(Dataset entries)
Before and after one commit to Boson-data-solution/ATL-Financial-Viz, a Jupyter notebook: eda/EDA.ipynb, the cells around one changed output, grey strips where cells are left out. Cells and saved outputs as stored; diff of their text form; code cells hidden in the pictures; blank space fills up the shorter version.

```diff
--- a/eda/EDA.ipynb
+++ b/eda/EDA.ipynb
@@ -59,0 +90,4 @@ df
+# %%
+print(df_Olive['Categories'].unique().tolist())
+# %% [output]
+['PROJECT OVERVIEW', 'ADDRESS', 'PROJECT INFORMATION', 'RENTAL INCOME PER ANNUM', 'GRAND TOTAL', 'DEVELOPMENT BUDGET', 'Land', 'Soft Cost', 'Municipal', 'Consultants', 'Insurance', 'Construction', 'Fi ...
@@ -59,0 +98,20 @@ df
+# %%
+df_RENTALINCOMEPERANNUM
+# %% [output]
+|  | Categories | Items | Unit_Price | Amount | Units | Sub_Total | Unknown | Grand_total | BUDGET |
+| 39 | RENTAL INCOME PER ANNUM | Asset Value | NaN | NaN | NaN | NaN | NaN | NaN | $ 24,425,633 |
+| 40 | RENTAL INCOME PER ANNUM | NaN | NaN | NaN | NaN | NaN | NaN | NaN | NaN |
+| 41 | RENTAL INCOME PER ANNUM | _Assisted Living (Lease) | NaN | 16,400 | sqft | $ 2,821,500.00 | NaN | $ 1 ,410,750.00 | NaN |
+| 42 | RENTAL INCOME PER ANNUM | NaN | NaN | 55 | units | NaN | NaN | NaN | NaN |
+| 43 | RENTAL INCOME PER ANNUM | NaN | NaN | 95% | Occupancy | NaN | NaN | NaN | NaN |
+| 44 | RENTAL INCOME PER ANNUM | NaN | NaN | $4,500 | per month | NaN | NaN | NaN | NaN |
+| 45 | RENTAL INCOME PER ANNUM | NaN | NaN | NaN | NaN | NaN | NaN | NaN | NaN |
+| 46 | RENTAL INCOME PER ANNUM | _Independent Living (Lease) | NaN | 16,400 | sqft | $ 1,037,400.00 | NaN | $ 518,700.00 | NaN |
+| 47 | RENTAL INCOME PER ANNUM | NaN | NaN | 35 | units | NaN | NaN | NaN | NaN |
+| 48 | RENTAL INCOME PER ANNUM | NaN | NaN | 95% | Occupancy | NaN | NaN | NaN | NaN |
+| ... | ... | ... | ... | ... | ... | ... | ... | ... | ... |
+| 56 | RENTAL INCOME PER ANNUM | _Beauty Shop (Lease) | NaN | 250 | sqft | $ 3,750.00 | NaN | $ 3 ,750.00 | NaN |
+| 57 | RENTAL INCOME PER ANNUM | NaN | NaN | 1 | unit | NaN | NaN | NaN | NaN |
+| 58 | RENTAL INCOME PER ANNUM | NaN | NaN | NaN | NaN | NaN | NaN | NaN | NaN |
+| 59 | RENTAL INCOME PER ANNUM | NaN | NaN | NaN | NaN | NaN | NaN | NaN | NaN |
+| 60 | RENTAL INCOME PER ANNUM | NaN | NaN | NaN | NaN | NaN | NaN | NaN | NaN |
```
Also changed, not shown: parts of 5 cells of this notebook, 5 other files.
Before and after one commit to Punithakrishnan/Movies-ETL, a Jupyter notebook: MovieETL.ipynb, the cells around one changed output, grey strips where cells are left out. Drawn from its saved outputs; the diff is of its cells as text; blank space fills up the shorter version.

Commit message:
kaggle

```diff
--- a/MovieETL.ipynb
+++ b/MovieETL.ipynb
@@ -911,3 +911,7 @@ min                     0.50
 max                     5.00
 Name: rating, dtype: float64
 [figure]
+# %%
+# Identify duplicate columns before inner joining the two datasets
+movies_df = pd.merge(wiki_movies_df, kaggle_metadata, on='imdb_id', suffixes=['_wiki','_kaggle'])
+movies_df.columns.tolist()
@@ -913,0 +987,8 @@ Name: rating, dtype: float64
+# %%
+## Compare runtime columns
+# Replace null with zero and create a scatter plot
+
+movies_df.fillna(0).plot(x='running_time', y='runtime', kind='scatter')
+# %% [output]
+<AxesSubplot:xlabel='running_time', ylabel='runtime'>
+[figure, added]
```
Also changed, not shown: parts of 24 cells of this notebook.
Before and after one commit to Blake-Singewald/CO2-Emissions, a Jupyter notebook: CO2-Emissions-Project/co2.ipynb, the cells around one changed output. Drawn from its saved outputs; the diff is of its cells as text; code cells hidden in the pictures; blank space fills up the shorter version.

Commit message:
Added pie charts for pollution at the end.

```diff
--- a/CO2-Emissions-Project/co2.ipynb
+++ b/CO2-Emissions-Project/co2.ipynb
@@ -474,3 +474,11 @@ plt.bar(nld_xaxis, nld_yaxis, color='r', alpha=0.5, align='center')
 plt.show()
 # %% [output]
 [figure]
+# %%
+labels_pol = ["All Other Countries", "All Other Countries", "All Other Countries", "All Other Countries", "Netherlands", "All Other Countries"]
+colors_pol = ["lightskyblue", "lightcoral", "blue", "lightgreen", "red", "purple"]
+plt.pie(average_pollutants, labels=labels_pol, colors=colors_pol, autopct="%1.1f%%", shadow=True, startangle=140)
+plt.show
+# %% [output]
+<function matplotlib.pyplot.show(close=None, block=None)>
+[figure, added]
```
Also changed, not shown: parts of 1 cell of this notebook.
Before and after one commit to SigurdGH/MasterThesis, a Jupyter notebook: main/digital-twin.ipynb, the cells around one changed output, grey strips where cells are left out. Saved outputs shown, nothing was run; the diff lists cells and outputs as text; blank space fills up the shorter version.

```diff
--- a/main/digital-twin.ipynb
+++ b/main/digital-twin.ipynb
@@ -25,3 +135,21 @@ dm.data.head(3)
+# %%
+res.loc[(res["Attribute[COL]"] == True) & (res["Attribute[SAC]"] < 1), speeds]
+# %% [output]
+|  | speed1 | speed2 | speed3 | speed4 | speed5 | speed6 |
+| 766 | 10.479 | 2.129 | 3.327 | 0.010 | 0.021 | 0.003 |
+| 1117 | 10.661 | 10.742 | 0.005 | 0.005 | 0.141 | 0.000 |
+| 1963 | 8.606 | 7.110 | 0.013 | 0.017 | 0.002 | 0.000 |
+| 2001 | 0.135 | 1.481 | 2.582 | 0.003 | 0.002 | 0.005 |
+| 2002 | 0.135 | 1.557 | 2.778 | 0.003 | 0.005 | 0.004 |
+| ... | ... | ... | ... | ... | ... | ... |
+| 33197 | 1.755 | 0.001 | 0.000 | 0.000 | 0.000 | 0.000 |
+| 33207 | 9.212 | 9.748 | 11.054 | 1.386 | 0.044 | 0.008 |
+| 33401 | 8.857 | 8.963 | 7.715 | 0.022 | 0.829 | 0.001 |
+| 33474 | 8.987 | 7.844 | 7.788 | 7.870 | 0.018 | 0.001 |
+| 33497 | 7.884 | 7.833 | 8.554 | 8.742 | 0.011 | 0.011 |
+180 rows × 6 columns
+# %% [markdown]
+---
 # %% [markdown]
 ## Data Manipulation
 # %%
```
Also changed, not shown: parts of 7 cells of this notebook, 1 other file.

# Instructions for the task
Look through the lines above and collect those with the word "cells".

# Problem solution
Before and after one commit to Boson-data-solution/ATL-Financial-Viz, a Jupyter notebook: eda/EDA.ipynb, the cells around one changed output, grey strips where cells are left out. Cells and saved outputs as stored; diff of their text form; code cells hidden in the pictures; blank space fills up the shorter version.
Also changed, not shown: parts of 5 cells of this notebook, 5 other files.
Before and after one commit to Punithakrishnan/Movies-ETL, a Jupyter notebook: MovieETL.ipynb, the cells around one changed output, grey strips where cells are left out. Drawn from its saved outputs; the diff is of its cells as text; blank space fills up the shorter version.
Also changed, not shown: parts of 24 cells of this notebook.
Before and after one commit to Blake-Singewald/CO2-Emissions, a Jupyter notebook: CO2-Emissions-Project/co2.ipynb, the cells around one changed output. Drawn from its saved outputs; the diff is of its cells as text; code cells hidden in the pictures; blank space fills up the shorter version.
Before and after one commit to SigurdGH/MasterThesis, a Jupyter notebook: main/digital-twin.ipynb, the cells around one changed output, grey strips where cells are left out. Saved outputs shown, nothing was run; the diff lists cells and outputs as text; blank space fills up the shorter version.
Also changed, not shown: parts of 7 cells of this notebook, 1 other file.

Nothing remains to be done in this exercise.